There’s no coincidence when you read some of the medical research being done on diet and the way we consume products there is a link between the food we eat and the ailments we are susceptible to. A fascinating read is The China Study. It is one of the largest studies conducted on nutrition and the conclusions were based on a large amount of data collated. While it may seem like common sense, eating a diet filled with vegetables and avoiding animal products was shown to be the healthiest.
Becoming vegan seemed overwhelming as it is about more than merely the food on your plate. I started off following a plant based diet but was aware I needed to make adjustments in other areas of my life. Things like my cosmetics, clothing, and items in the home had to be researched and switched over to avoid animal cruelty and inadvertent consumption. To do all of this at once would have been an expensive and time-consuming undertaking. While it is important, we can’t expect people to do this overnight. Because one of my own reasons to make the switch was waste I felt it was more practical to change products one at a time once the others had run out. 9 months down the line and I’m almost there!
I hope Canny Food has shown that making the switch over to veganism isn’t as restrictive or as difficult as many believe. It does take a little getting used to, especially in the supermarkets, but after a while reading ingredients and asking questions in restaurants becomes second nature. It is exciting to watch more restaurants promoting vegan menus and I certainly feel it is getting easier to avoid eating animal products.
I’m frequently told my diet won’t make a difference to the environment and that animals will continue to be killed and eaten as food no matter what I do. That may be true, but it isn’t the point for me. If we all took that attitude nothing in the world would ever change. We live in a capitalist society and I cannot completely limit the impact I have on the world. Unless I go off grid, live in a tent, and start growing my own food I will always have a footprint. As wonderful as this lifestyle sounds, it isn’t practical. I make mistakes, I could easily eat more whole foods in my diet, etc. What I try to placate myself with is that veganism isn’t about perfection. The Vegan Society itself is clear that we can only do so much and there are ethical decisions we have to make individually – like on lactose-coated medication, for example – but I go to bed knowing each day I’ve tried not to be responsible for the death or mistreatment of any sentient being for the sake of what’s on my plate. That is more important to me than any Camembert or steak, for sure.

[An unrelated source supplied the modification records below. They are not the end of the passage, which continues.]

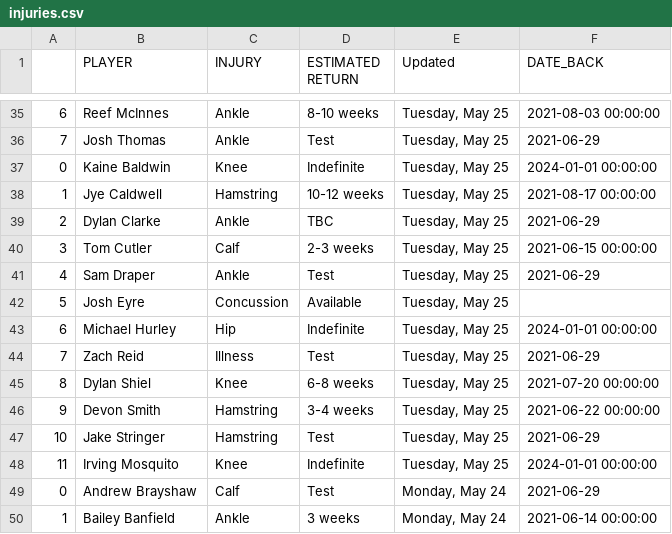
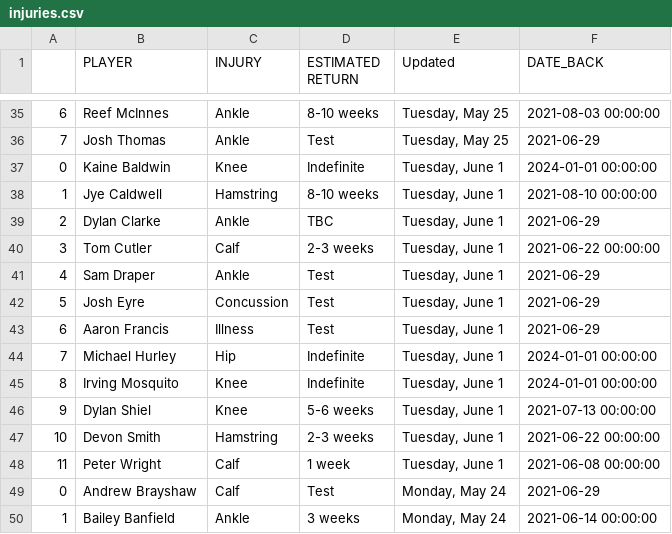
Before and after one commit to conradbez/afl_injuries, a CSV file: injuries.csv, drawn as a sheet; only a part is shown, gaps mark what is left out; the diff covers the shown part only.

```diff
--- a/injuries.csv
+++ b/injuries.csv
@@ -36,14 +36,14 @@
 7,Josh Thomas,Ankle,Test,"Tuesday, May 25",2021-06-29
-0,Kaine Baldwin,Knee,Indefinite,"Tuesday, May 25",2024-01-01 00:00:00
-1,Jye Caldwell,Hamstring,10-12 weeks,"Tuesday, May 25",2021-08-17 00:00:00
-2,Dylan Clarke,Ankle,TBC,"Tuesday, May 25",2021-06-29
-3,Tom Cutler,Calf,2-3 weeks,"Tuesday, May 25",2021-06-15 00:00:00
-4,Sam Draper,Ankle,Test,"Tuesday, May 25",2021-06-29
-5,Josh Eyre,Concussion,Available,"Tuesday, May 25",
-6,Michael Hurley,Hip,Indefinite,"Tuesday, May 25",2024-01-01 00:00:00
-7,Zach Reid,Illness,Test,"Tuesday, May 25",2021-06-29
-8,Dylan Shiel,Knee,6-8 weeks,"Tuesday, May 25",2021-07-20 00:00:00
-9,Devon Smith,Hamstring,3-4 weeks,"Tuesday, May 25",2021-06-22 00:00:00
-10,Jake Stringer,Hamstring,Test,"Tuesday, May 25",2021-06-29
-11,Irving Mosquito,Knee,Indefinite,"Tuesday, May 25",2024-01-01 00:00:00
+0,Kaine Baldwin,Knee,Indefinite,"Tuesday, June 1",2024-01-01 00:00:00
+1,Jye Caldwell,Hamstring,8-10 weeks,"Tuesday, June 1",2021-08-10 00:00:00
+2,Dylan Clarke,Ankle,TBC,"Tuesday, June 1",2021-06-29
+3,Tom Cutler,Calf,2-3 weeks,"Tuesday, June 1",2021-06-22 00:00:00
+4,Sam Draper,Ankle,Test,"Tuesday, June 1",2021-06-29
+5,Josh Eyre,Concussion,Test,"Tuesday, June 1",2021-06-29
+6,Aaron Francis,Illness,Test,"Tuesday, June 1",2021-06-29
+7,Michael Hurley,Hip,Indefinite,"Tuesday, June 1",2024-01-01 00:00:00
+8,Irving Mosquito,Knee,Indefinite,"Tuesday, June 1",2024-01-01 00:00:00
+9,Dylan Shiel,Knee,5-6 weeks,"Tuesday, June 1",2021-07-13 00:00:00
+10,Devon Smith,Hamstring,2-3 weeks,"Tuesday, June 1",2021-06-22 00:00:00
+11,Peter Wright,Calf,1 week,"Tuesday, June 1",2021-06-08 00:00:00
 0,Andrew Brayshaw,Calf,Test,"Monday, May 24",2021-06-29
```
Also changed, not shown: 3 added rows, 7 removed rows and 41 edited cells elsewhere in this file.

I have tried to cover some of the pertinent points for me but there is still so much more to talk about, especially regarding the treatment of animals and raising vegan children. If anyone would like to chat more about veganism I am happy to answer messages (within reason) via Facebook or Twitter on the subject.
Thanks for reading,